Salesforce could gain more credibility by promoting one of its loyal partners that delivers human capital management applications. Jobscience, which I just assessed, provides recruiting, onboarding, human resources and even learning capabilities built on the Salesforce cloud computing-based platform and tools. I found a lot more to Jobscience than meets the eye, and I’m surprised by Salesforce’s lack of promotion of a partner that has proven its platform can work for HR managers. Salesforce could easily take a more credible position if it embraced its partner and showed how Rypple and Jobscience fulfill organizations’ needs in human capital management. Especially since the integration of performance management with the rest of talent management is very important in over half (54%) of organizations and having a single and unified platform for doing so is very important to 40 percent of organizations.

Salesforce positions itself as an enterprise cloud computing company that enables the social enterprise. Its flagship CRM solution is used by marketing, sales and customer service professionals. I am not sure Salesforce is ready to expand into broader human capital management yet, even though it has hired some industry folks who have experience in enterprise applications. Gaining credibility with buyers, consultants and industry influencers requires a lot more work than what the company has shown so far. Salesforce has encountered this credibility issue before, when it positioned its marketing application to be a lot more than it was, and it proved to be lacking for those that really engage in marketing, from demand generation to web content management.
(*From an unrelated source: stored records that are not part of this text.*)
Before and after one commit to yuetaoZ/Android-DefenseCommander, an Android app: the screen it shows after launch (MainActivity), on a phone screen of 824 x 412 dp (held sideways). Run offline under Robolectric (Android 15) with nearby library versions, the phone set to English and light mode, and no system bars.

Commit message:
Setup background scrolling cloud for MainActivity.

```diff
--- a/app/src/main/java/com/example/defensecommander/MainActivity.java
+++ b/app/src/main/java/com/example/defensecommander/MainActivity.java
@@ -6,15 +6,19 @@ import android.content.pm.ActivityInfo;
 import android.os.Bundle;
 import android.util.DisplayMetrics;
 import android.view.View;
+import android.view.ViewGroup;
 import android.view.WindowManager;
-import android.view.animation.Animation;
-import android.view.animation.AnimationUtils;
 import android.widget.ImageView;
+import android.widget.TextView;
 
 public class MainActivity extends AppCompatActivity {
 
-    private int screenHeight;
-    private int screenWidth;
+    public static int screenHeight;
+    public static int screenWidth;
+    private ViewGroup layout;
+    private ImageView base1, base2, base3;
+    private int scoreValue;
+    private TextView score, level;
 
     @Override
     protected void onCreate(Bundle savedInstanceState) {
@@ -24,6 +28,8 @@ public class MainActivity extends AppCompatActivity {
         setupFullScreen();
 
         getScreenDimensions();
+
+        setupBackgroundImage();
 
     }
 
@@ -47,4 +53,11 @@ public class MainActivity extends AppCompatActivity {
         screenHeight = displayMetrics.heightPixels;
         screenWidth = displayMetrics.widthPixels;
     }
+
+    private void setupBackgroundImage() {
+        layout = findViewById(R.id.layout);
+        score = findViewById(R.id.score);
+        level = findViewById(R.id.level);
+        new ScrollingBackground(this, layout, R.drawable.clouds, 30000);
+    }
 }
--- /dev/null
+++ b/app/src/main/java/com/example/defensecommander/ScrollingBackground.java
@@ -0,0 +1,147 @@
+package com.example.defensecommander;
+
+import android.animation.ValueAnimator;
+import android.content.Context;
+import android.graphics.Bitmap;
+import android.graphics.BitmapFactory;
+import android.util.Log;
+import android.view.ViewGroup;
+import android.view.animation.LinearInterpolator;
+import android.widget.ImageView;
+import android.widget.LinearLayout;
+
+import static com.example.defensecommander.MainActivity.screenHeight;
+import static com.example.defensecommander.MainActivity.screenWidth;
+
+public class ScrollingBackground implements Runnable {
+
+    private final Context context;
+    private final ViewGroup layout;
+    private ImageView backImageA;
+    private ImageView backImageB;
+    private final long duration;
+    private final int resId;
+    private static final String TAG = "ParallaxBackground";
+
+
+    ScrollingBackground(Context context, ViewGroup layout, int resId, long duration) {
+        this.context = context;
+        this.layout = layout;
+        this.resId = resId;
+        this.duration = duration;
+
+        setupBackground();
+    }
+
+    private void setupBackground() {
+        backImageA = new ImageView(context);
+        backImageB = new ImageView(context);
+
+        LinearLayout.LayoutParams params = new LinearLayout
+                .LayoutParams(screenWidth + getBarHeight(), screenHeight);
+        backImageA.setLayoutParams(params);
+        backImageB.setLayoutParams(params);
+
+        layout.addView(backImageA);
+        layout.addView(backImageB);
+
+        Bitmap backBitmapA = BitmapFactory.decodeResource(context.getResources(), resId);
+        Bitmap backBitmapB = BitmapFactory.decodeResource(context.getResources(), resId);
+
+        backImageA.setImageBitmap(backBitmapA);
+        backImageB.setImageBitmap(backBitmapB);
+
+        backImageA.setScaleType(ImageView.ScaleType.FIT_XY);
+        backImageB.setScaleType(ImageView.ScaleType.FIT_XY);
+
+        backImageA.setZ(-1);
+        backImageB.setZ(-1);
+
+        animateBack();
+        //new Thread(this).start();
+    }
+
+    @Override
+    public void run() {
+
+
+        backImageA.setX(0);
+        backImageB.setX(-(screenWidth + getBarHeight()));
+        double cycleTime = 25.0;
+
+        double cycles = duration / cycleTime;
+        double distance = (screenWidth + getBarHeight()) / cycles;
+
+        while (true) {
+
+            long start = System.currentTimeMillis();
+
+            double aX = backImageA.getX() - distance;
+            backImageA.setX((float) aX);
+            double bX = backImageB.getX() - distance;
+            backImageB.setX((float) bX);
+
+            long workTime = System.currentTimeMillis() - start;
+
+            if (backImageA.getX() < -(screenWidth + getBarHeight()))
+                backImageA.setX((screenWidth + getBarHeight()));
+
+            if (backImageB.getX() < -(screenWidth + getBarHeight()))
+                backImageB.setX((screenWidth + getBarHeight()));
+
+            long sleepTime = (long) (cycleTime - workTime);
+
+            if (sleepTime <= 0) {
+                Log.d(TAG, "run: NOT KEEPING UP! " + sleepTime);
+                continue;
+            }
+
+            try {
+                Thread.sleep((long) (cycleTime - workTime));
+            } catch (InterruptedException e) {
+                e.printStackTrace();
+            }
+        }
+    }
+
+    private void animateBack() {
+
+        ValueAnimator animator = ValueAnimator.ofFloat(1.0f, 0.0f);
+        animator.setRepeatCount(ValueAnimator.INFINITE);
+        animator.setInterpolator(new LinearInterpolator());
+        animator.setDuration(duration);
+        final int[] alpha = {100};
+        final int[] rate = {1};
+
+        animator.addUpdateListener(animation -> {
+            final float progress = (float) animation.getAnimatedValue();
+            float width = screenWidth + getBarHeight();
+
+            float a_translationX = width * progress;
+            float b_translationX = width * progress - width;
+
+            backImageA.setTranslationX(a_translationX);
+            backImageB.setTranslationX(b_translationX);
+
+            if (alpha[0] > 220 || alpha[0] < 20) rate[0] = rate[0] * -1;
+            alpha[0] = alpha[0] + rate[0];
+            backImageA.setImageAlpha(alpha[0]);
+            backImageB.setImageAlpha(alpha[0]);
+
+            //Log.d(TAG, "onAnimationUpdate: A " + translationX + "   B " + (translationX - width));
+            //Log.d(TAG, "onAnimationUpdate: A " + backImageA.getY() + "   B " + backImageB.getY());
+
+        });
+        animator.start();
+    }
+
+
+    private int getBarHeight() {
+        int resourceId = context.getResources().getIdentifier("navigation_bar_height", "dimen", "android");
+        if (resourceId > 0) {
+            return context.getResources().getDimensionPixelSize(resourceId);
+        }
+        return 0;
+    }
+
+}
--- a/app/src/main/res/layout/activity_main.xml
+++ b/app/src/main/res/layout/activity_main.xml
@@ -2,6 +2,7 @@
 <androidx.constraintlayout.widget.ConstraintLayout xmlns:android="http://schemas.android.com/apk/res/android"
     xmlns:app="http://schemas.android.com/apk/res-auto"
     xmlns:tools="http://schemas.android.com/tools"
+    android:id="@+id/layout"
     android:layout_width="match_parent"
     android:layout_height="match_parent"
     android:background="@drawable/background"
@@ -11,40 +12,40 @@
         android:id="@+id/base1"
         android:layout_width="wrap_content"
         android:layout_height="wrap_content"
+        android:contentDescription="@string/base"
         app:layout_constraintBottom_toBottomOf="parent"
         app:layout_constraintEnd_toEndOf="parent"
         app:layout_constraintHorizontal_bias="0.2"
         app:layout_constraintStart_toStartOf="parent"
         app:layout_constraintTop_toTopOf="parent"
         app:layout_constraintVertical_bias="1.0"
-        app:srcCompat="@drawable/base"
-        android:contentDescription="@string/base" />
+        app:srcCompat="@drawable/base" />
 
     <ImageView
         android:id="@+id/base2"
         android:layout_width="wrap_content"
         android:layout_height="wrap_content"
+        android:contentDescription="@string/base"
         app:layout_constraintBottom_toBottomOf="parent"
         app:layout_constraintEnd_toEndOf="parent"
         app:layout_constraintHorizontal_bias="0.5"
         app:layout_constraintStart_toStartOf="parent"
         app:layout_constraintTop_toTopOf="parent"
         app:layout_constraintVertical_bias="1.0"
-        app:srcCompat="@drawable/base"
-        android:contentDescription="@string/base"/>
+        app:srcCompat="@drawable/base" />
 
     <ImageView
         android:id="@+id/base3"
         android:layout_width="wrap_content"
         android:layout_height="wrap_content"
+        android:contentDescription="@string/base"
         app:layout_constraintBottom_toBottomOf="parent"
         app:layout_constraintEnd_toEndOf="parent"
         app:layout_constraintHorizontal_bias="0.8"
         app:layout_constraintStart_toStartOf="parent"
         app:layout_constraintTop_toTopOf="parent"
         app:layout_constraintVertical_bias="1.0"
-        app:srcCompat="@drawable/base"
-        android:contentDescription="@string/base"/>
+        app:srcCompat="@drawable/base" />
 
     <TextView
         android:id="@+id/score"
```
Salesforce has seen its CRM applications successfully adopted for sales and service areas, and it’s now advancing into social collaboration and applications in the cloud. Salesforce Rypple offers a social collaboration based employee engagement application that helps recognize employee achievements and lets managers better interact with employees. If Salesforce had properly positioned the application and its capabilities in this area, it would have gained better credibility with organizations and departments where it already has credibility, such as sales and customer service. Salesforce has tough competition in this area of social collaboration for the workforce; providers that are a lot further along include Saba Social Enterprise application for social collaboration and SuccessFactors Jam.

Despite Salesforce’s shortfalls in the way it is communicating Rypple’s capabilities and its failure to promote partners that could better meet customer needs, the Rypple application has some worthwhile advancements to embrace employee engagement that are worth examining. As I pointed out in our 2012 research agenda for human capital management, it will be important to empower the mobile and social workforce to best retain your talent efficiently. Businesses that are looking to adopt a social collaboration and recognition approach as a component of their overall performance management effort should examine Salesforce Rypple.


Mark Smith – CEO and Chief Research Officer